The Clippers can live with their numbers — Durant topping 30 points in two straight games and Westbrook just missing another triple-double; it's the rest of the Thunder they want to stop.
"We got to come right back at them," Blake Griffin said Saturday.
After getting little offensive support in losing Game 1 at home, Durant and Westbrook have seen their teammates step up. Defensive stopper Thabo Sefolosha scored 14 points in Game 2 before foul trouble limited him Friday.
Serge Ibaka missed just one shot in scoring 20 points, and reserves Reggie Jackson and Caron Butler chipped in 14 points each in giving Oklahoma City a 2-1 lead in the Western Conference semifinal series heading into Game 4 on Sunday.

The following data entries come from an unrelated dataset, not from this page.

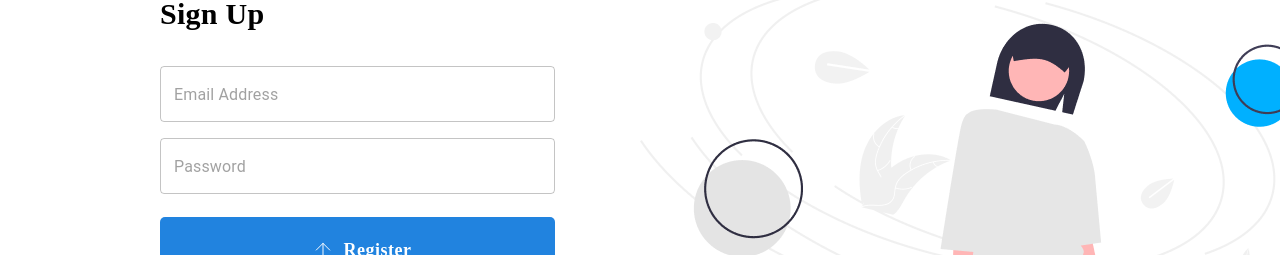
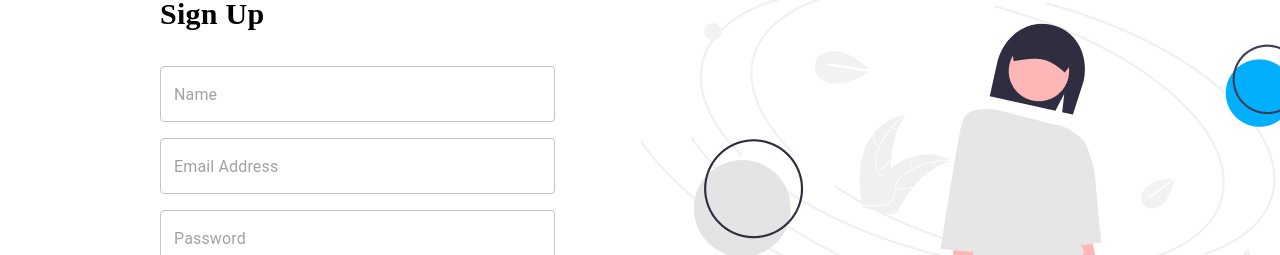
Before and after one commit to theabhishekg98/CMPE-280-log-analyzer, a React (Create React App) app: page /register in a window 1280 px wide. Shown: the part 182-437 px from the top of the page. Built offline with nearby package versions, Linux system fonts and the light colour scheme.

Commit message:
registration

```diff
--- a/src/components/Register/index.js
+++ b/src/components/Register/index.js
@@ -7,57 +7,37 @@ import Snackbar from "@mui/material/Snackbar";
 import MuiAlert from "@mui/material/Alert";
 import { useLocation } from "react-router-dom";
 import arrowUp from "../../assets/arrow-up.svg";
+import axios from "axios";
 
 const Alert = React.forwardRef(function Alert(props, ref) {
   return <MuiAlert elevation={6} ref={ref} variant="filled" {...props} />;
 });
 
 const Register = () => {
+  const [name, setName] = useState(null);
   const [email, setEmail] = useState(null);
   const [password, setPassword] = useState(null);
-  const [open, setOpen] = useState(false);
-  const [error, setError] = useState("");
-  const [success, setSuccess] = useState("");
-  const [validInviteLink, setValidInviteLink] = useState(false);
 
-  // const { signup } = useAuth();
-
-  const handleClose = (event, reason) => {
-    if (reason === "clickaway") {
-      return;
-    }
-    setOpen(false);
-  };
+  function addUser() {
+    console.log(name);
+    console.log(email);
+    console.log(password);
+    axios
+      .post("http://localhost:8000/users/register", {
+        name: name,
+        username: email,
+        password: password,
+      })
+      .then(function (response) {
+        console.log(response);
+      })
+      .catch(function (error) {
+        console.log(error);
+      });
+  }
 
   const handleSubmit = async (e) => {
     e.preventDefault();
-    // signup(email, password)
-    //   .then(async () => {
-    //     if (validInviteLink) {
-    //       const docId = new URLSearchParams(search).get("docId");
-    //       await deleteDoc(doc(db, "registrationRequests", docId));
-    //     }
-    //     setOpen(true);
-    //     setSuccess("Successfully registered! Redirecting..");
-    //     setTimeout(() => {
-    //       window.location.href = "/";
-    //     }, 3000);
-    //   })
-    //   .catch((err) => {
-    //     console.log(err);
-    //     setError(err.message);
-    //     setOpen(true);
-    //   });
-  };
-
-  const handleSjsuLogin = (e) => {
-    e.preventDefault();
-    // To-Do: API Call for Sjsu SSO register
-  };
-
-  const handleFauLogin = (e) => {
-    e.preventDefault();
-    // To-Do: API Call for Fau SSO register
   };
 
   const search = useLocation().search;
@@ -143,10 +123,10 @@ const Register = () => {
           <Grid item>
             <TextField
               required
-              type="email"
-              placeholder="Email Address"
-              disabled={validInviteLink ? true : false}
-              value={email}
+              type="name"
+              placeholder="Name"
+              // disabled={validInviteLink ? true : false}
+              value={name}
               style={{
                 width: "395px",
                 height: "67px",
@@ -154,7 +134,25 @@ const Register = () => {
                 borderRadius: "5px",
                 marginTop: "30px",
               }}
-              error={error != "" ? true : false}
+              // error={error != "" ? true : false}
+              onChange={(e) => setName(e.target.value)}
+            />
+          </Grid>
+          <Grid item>
+            <TextField
+              required
+              type="email"
+              placeholder="Email Address"
+              // disabled={validInviteLink ? true : false}
+              value={email}
+              style={{
+                width: "395px",
+                height: "67px",
+                boxSizing: "border-box",
+                borderRadius: "5px",
+                marginTop: "5px",
+              }}
+              // error={error != "" ? true : false}
               onChange={(e) => setEmail(e.target.value)}
             />
           </Grid>
@@ -171,7 +169,7 @@ const Register = () => {
                 marginTop: "5px",
               }}
               onChange={(e) => setPassword(e.target.value)}
-              error={error != "" ? true : false}
+              // error={error != "" ? true : false}
             />
           </Grid>
           <Grid item>
@@ -191,6 +189,7 @@ const Register = () => {
                 fontSize: "18px",
                 marginTop: "12px",
               }}
+              onClick={(e) => addUser(e.target)}
             >
               <img
                 src={arrowUp}
@@ -245,17 +244,7 @@ const Register = () => {
             </a>
           </Grid>
         </Grid>
-        <Stack sx={{ width: "100%" }}>
-          <Snackbar open={open} autoHideDuration={6000} onClose={handleClose}>
-            <Alert
-              onClose={handleClose}
-              severity={success ? "success" : "error"}
-              sx={{ width: "100%" }}
-            >
-              {success ? success : error}
-            </Alert>
-          </Snackbar>
-        </Stack>
+        <Stack sx={{ width: "100%" }}></Stack>
       </Grid>
       <Grid
         item
```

"We can't then give Caron Butler wide-open 3s," Clippers coach Doc Rivers said. "Serge Ibaka has yet to put the ball on the floor. I'd like to see him dribble one time."
The Thunder have won two games in a row after that Game 1 shellacking, which was their worst loss since moving to Oklahoma City.
Behind Durant's 36 points and 23 from Westbrook, the Thunder shot 56 percent in winning 118-112 on Friday. The Clippers were held to 45 percent, while making 21 of 25 free throws and committing just six turnovers. That many points, free throws and so few mistakes usually win them games.
"What we didn't get is stops," Rivers said. "When we get multiple stops, we get in transition and we get easy baskets. In this series so far we really haven't gotten in transition at all and they've taken that away from us. We got to do a better job of getting stops in a row so we can get some kind of offensive rhythm in transition."
Durant said Game 4 will be the toughest of the series, knowing the Clippers are unlikely to shoot as poorly as they did Friday night.
"Our guys are locked in on the next game," he said. "We haven't played our best defensive game yet and we want to bring that. We're concerned how much better we can get and grow."
Westbrook has exemplified his team's growth since the series began, taking fewer shots and focusing more on passing and getting his teammates involved.
"I got into a rhythm and I'm trying to get into a routine," he said. "I'm trying to balance my game and it's tough at times, but as long as we are winning it's all good."
Griffin was bloodied but unbowed after taking an elbow in the nose from Ibaka. The Clippers' All-Star forward didn't get the foul call he wanted in the third quarter Friday; instead, his team was charged with a 3-second violation.
"It's a little bit baffling how something like that happens," said Griffin, who didn't think the elbow was intentional. "I get hit in the nose a lot and don't bleed like that. It's going to take some force, so it's interesting to me how something like that happens."
Griffin attributed his bulldog mentality to the way the referees called the game. Taking that same approach in defending Durant and Westbrook is a different story. Those two usually end up at the free throw line, where both are top-notch shooters.
"You can't really get up into them," Griffin said. "Everybody else we need to do a better job of limiting their easy looks by being up into them."
Chris Paul had 21 points, 16 assists and no turnovers playing 42 minutes Friday, when Griffin scored 34 points. Jackson and ex-Clipper Butler combined to outscore the Clippers' reserves on their own.
Offensively, Paul will be looking to get J.J. Redick more shots than the six he attempted in Game 3. Defensively, he wants to limit the number of easy shots taken by Durant and Westbrook.
"We just got to play and not necessarily worry about being desperate," Paul said. "We understand it's not time to hang our heads. We just need to get game four."
In their humble playoff history, the Clippers have never come back from a 2-1 deficit to win a series.
"Any of those stats don't matter," Rivers said, laughing. "If you'd said the Lakers or the Celtics, then that would matter."